Wednesday, 17 December 2014
Brent M Minchew1, Mark Simons1, Helgi Bjornsson2, Finnur Palsson2, Mathieu Morlighem3, Helene L Seroussi4, Eric Y Larour4 and Scott Hensley4, (1)California Institute of Technology, Pasadena, CA, United States, (2)Univ of Iceland, Iceland, Iceland, (3)University of California Irvine, Irvine, CA, United States, (4)NASA Jet Propulsion Laboratory, Pasadena, CA, United States
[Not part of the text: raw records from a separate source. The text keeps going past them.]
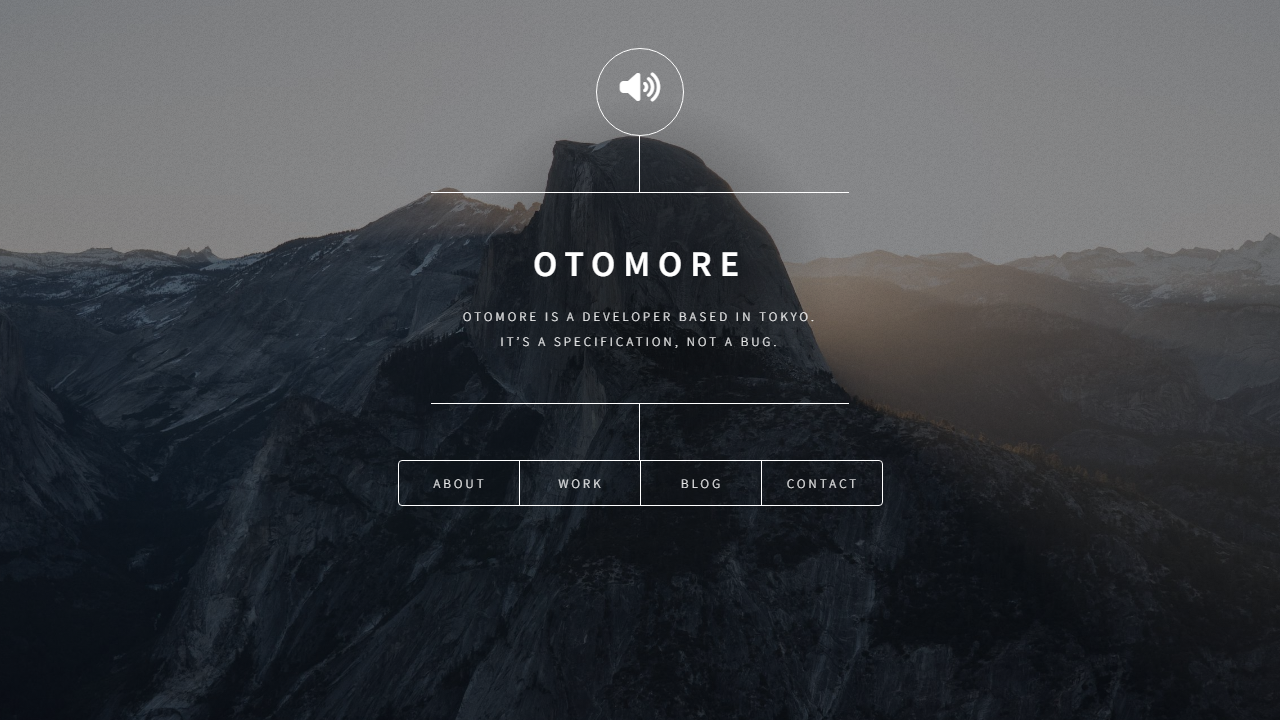
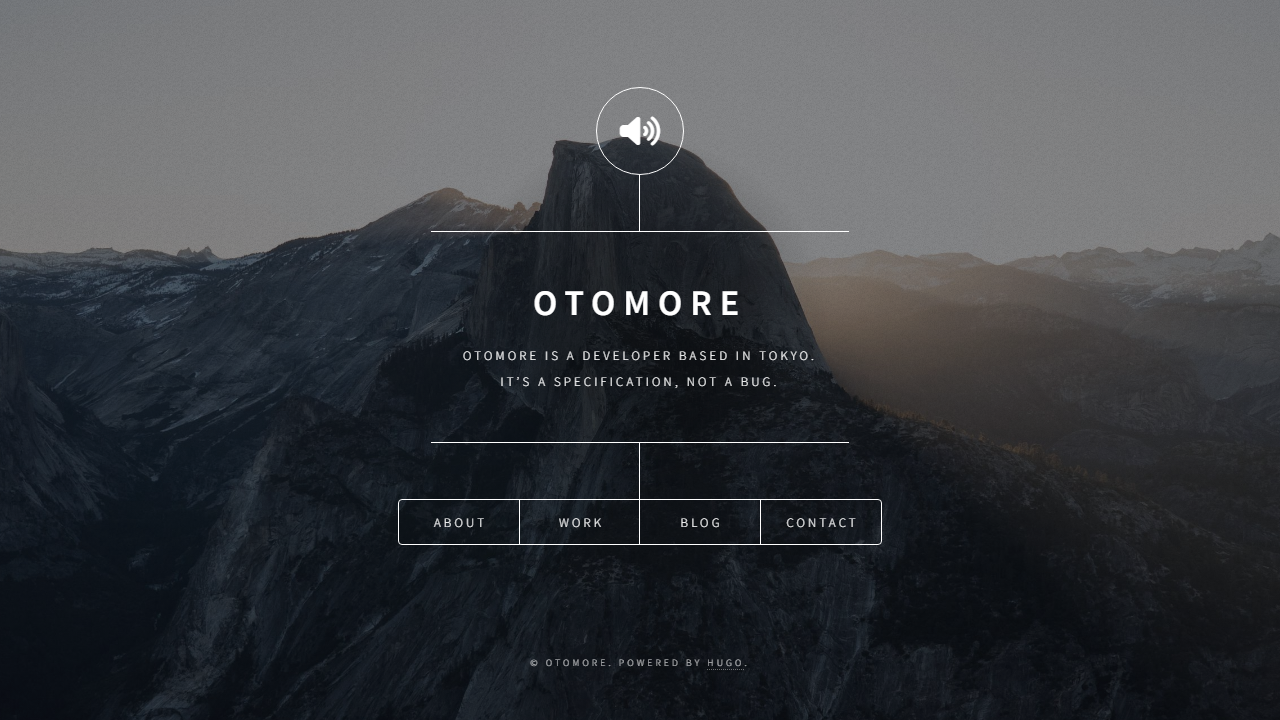
Font Awesome 6 互換性修正

diff --git a/layouts/partials/header.html b/layouts/partials/header.html
@@ -26,5 +26,5 @@
 		<meta name="twitter:description" content="{{ if .IsPage }}{{ .Summary }}{{ else }}{{ .Site.Params.Description }}{{ end }}">
 	</head>
 	<!-- Scripts -->
-			<script src="https://cdnjs.cloudflare.com/ajax/libs/jquery/3.7.1/jquery.min.js" integrity="sha512-v2CJ7UaYy4JwqLDIrZUI/4hqeoQieOmAZNXBeQyjo21dadnwR+8ZaIJVT8EE2ber8Y5b2HKLHQHGM8DLGW==" crossorigin="anonymous" referrerpolicy="no-referrer"></script>
+			<script src="https://cdnjs.cloudflare.com/ajax/libs/jquery/3.7.1/jquery.min.js" integrity="sha512-v2CJ7UaYy4JwqLDIrZUI/4hqeoQieOmAZNXBeQyjo21dadnwR+8ZaIJVT8EE2iyI61OV8e6M8PP2/4hpQINQ/g==" crossorigin="anonymous" referrerpolicy="no-referrer"></script>
 	<body>

diff --git a/static/css/project.css b/static/css/project.css
@@ -1,0 +1,26 @@
+/* Font Awesome 6 compatibility fixes */
+
+/* Override FA4 font-family with FA6 */
+.icon:before {
+    font-family: inherit;
+}
+
+/* Fix logo icon centering */
+#header .logo .icon {
+    display: flex;
+    align-items: center;
+    justify-content: center;
+    width: 100%;
+    height: 100%;
+}
+
+#header .logo .icon:before {
+    font-family: "Font Awesome 6 Free";
+    font-weight: 900;
+}
+
+/* Fix social icons (brands) */
+ul.icons li a.icon:before {
+    font-family: "Font Awesome 6 Brands";
+    font-weight: 400;
+}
Despite the importance of glacier bed mechanics to understanding glacier flow and projecting the future glacier states, our knowledge of some fundamental concepts concerning the coupling of basal shear stress, water pressure, and slip rate remains incomplete. Here we infer the existence of a plastically deforming bed beneath Hofsjökull, a temperate ice cap in central Iceland, using numerical ice flow models constrained by surface velocity observations. Basal plasticity is evident by the independence of basal shear stress and basal slip rate, both of which we inferred using higher-order flow models in the Ice Sheet Systems Model (ISSM). We derived seasonal surface velocity fields from airborne interferometric synthetic aperture radar (InSAR) data collected with NASA’s Uninhabited Aerial Vehicle Synthetic Aperture Radar (UAVSAR) in winter and during the early melt season. Using velocity fields from different seasons and applying a simple plastic model for basal stress, we present estimates of surface-melt-driven changes in basal water pressure that correspond to observed variations in surface velocity. Our data and an idealized basal slip model show that the sensitivity of basal slip to basal water pressure variability scales as the inverse of the ice surface slope, making glaciers with shallow surface slopes more sensitive to basal water pressure fluctuations than steep-sloped glaciers.